I think I may have hurt the feelings of our good friend, Kyle Hurt, as I nicknamed him “Swishy” over the course of our hunt. While he had good raingear in his pack, it wasn’t exactly bowhunter friendly and made quite a bit of noise walking through the woods. If there’s one thing I’m critical of in bowhunting outwear it’s ultra-quiet construction. This has been a persistent issue for bowhunters, as many of the new high-tech fabrics perform well but they are just not quite enough for the close quarter work required by bowhunters.
After making fun of “Swishy” he came back to town and started doing some homework and forwarded the following:
Came across this article in the most recent issue of outdoor life. Kinda timely based on our hunt and having some “issues” with my raingear….especially since we actually needed it this year.
I was hoping to see something like this and, Matt, some of your readers on your blog or Facebook might want to be alerted to this and the need to have good rain gear.
I think the three most important factors for me (after waterproofness) would be:

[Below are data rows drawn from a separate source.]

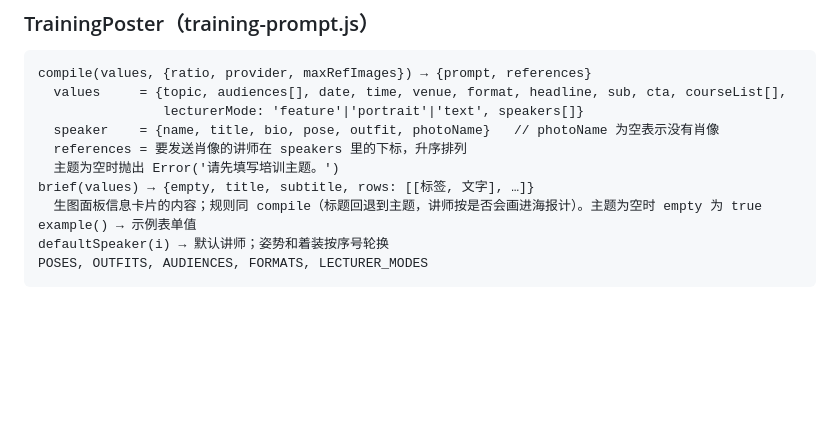
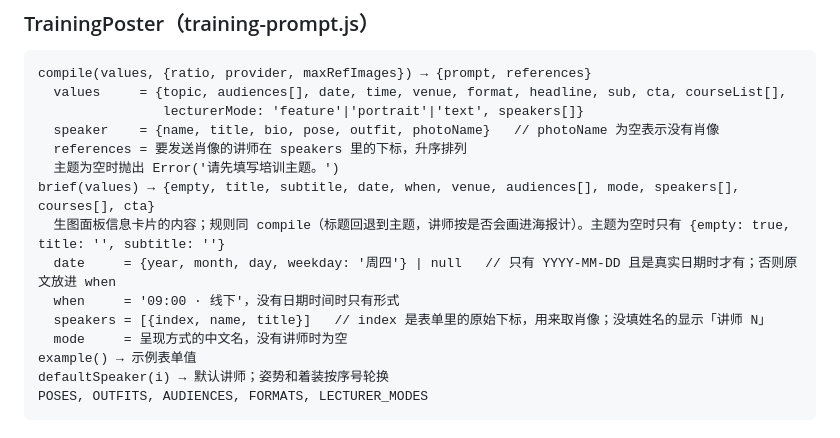
Before and after one commit to wanghao8702/poster-workbench-v2, a Markdown page: docs/接口文档.md, the part around the change. Rendered like a GitHub page; blank space fills up the shorter version.

```diff
--- a/docs/接口文档.md
+++ b/docs/接口文档.md
@@ -225,8 +225,12 @@ compile(values, {ratio, provider, maxRefImages}) → {prompt, references}
   speaker    = {name, title, bio, pose, outfit, photoName}   // photoName 为空表示没有肖像
   references = 要发送肖像的讲师在 speakers 里的下标，升序排列
   主题为空时抛出 Error('请先填写培训主题。')
-brief(values) → {empty, title, subtitle, rows: [[标签, 文字], …]}
-  生图面板信息卡片的内容；规则同 compile（标题回退到主题，讲师按是否会画进海报计）。主题为空时 empty 为 true
+brief(values) → {empty, title, subtitle, date, when, venue, audiences[], mode, speakers[], courses[], cta}
+  生图面板信息卡片的内容；规则同 compile（标题回退到主题，讲师按是否会画进海报计）。主题为空时只有 {empty: true, title: '', subtitle: ''}
+  date     = {year, month, day, weekday: '周四'} | null   // 只有 YYYY-MM-DD 且是真实日期时才有；否则原文放进 when
+  when     = '09:00 · 线下'，没有日期时间时只有形式
+  speakers = [{index, name, title}]   // index 是表单里的原始下标，用来取肖像；没填姓名的显示「讲师 N」
+  mode     = 呈现方式的中文名，没有讲师时为空
 example() → 示例表单值
 defaultSpeaker(i) → 默认讲师；姿势和着装按序号轮换
 POSES, OUTFITS, AUDIENCES, FORMATS, LECTURER_MODES
```
Also changed, not shown: docs/变更日志.md (+1 -0 lines), docs/界面优化记录.md (+15 -0 lines), docs/images/界面优化/after-培训信息卡片-票根.png (added), docs/images/界面优化/after-培训信息卡片.png.
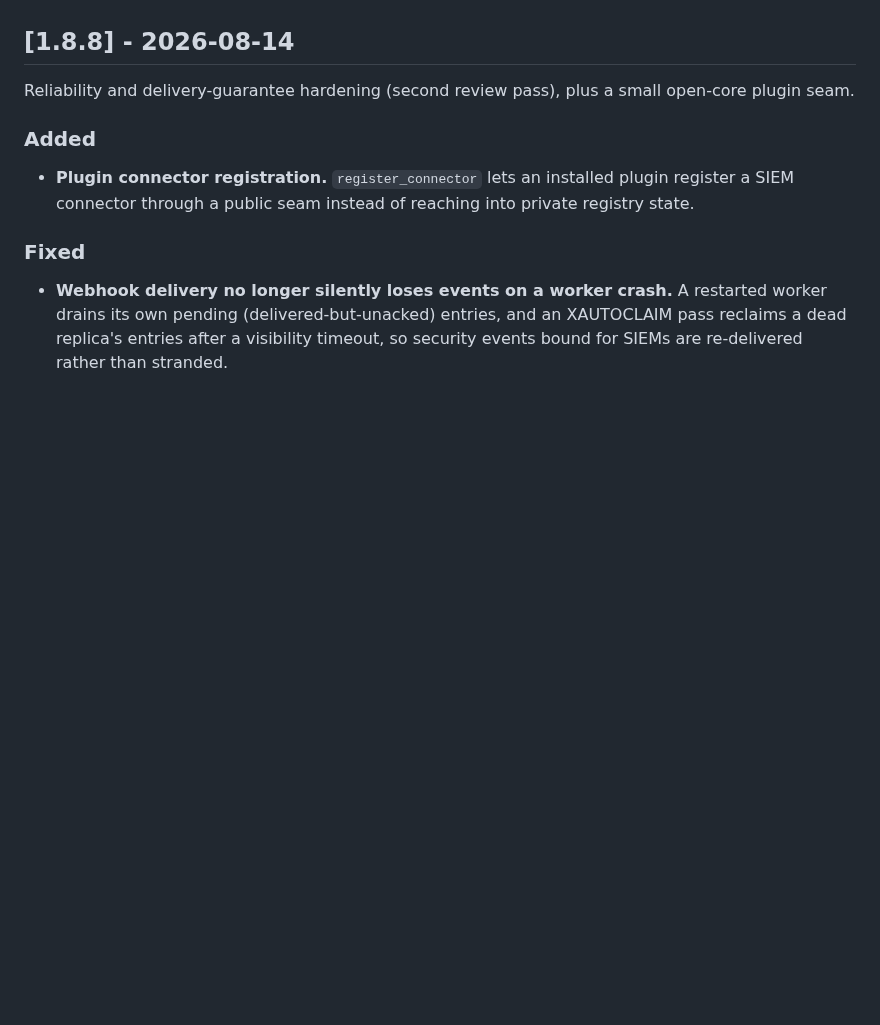
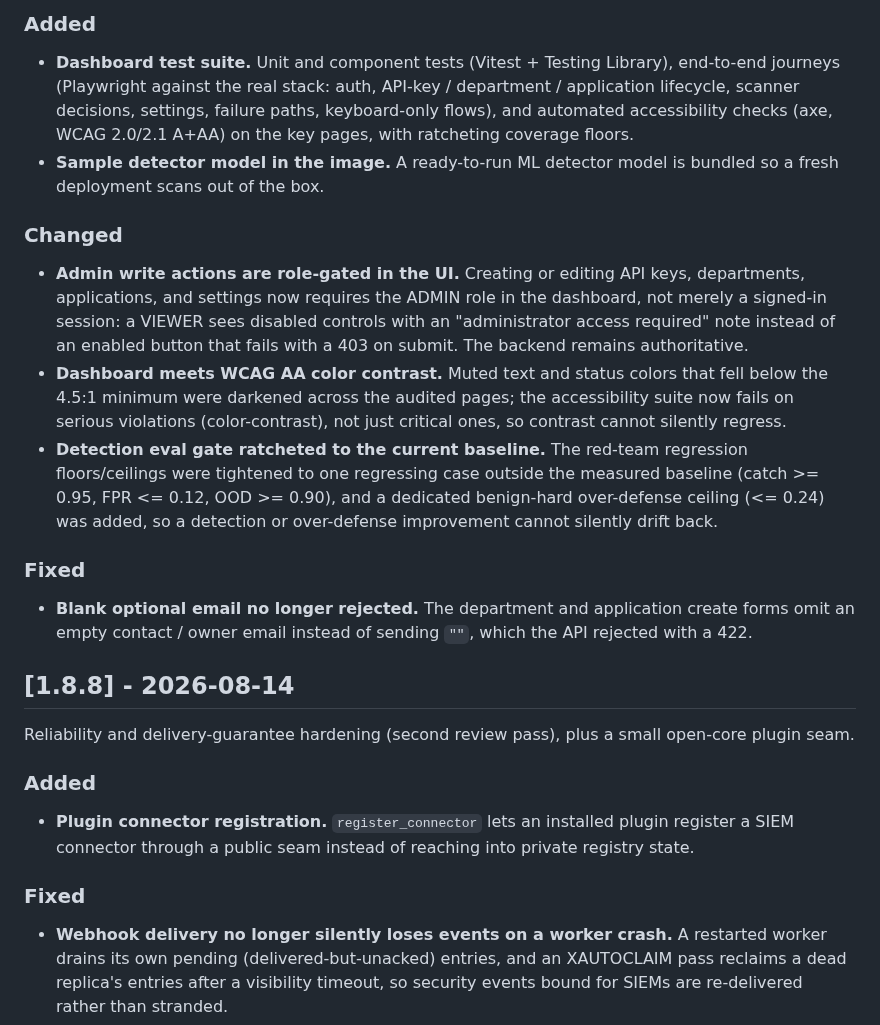
Before and after one commit to wrapsec/wrapsec, a Markdown page: CHANGELOG.md, the part around one of its changes. Drawn GitHub-style; blank space fills up the shorter version.

```diff
--- a/CHANGELOG.md
+++ b/CHANGELOG.md
@@ -20,3 +74,32 @@ out now:
+### Added
+- **Dashboard test suite.** Unit and component tests (Vitest + Testing Library),
+  end-to-end journeys (Playwright against the real stack: auth, API-key /
+  department / application lifecycle, scanner decisions, settings, failure paths,
+  keyboard-only flows), and automated accessibility checks (axe, WCAG 2.0/2.1
+  A+AA) on the key pages, with ratcheting coverage floors.
+- **Sample detector model in the image.** A ready-to-run ML detector model is
+  bundled so a fresh deployment scans out of the box.
+
+### Changed
+- **Admin write actions are role-gated in the UI.** Creating or editing API keys,
+  departments, applications, and settings now requires the ADMIN role in the
+  dashboard, not merely a signed-in session: a VIEWER sees disabled controls with
+  an "administrator access required" note instead of an enabled button that fails
+  with a 403 on submit. The backend remains authoritative.
+- **Dashboard meets WCAG AA color contrast.** Muted text and status colors that
+  fell below the 4.5:1 minimum were darkened across the audited pages; the
+  accessibility suite now fails on serious violations (color-contrast), not just
+  critical ones, so contrast cannot silently regress.
+- **Detection eval gate ratcheted to the current baseline.** The red-team
+  regression floors/ceilings were tightened to one regressing case outside the
+  measured baseline (catch >= 0.95, FPR <= 0.12, OOD >= 0.90), and a dedicated
+  benign-hard over-defense ceiling (<= 0.24) was added, so a detection or
+  over-defense improvement cannot silently drift back.
+
+### Fixed
+- **Blank optional email no longer rejected.** The department and application
+  create forms omit an empty contact / owner email instead of sending `""`, which
+  the API rejected with a 422.
 
 ## [1.8.8] - 2026-08-14
 
```
Also changed, not shown: other parts of CHANGELOG.md (+59 -5 lines).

Quiteness, packability and weight. I am giving my consideration to the Badlands-Exo as it seems to get good ratings in all three.
I was reluctant to pass on somebody else’s gear review, but the thing I really liked about the article was the associated decibel (dBA) rating for each garment. The engineer in me likes to see something that is quantifiable vs. the subjective opinion of the reviewer. I think Mr. John Taranto did a good job of putting the test together and while I haven’t personally had my hands on all the tested materials, I’ve seen enough or heard enough about each manufacturer to know it was worth passing along.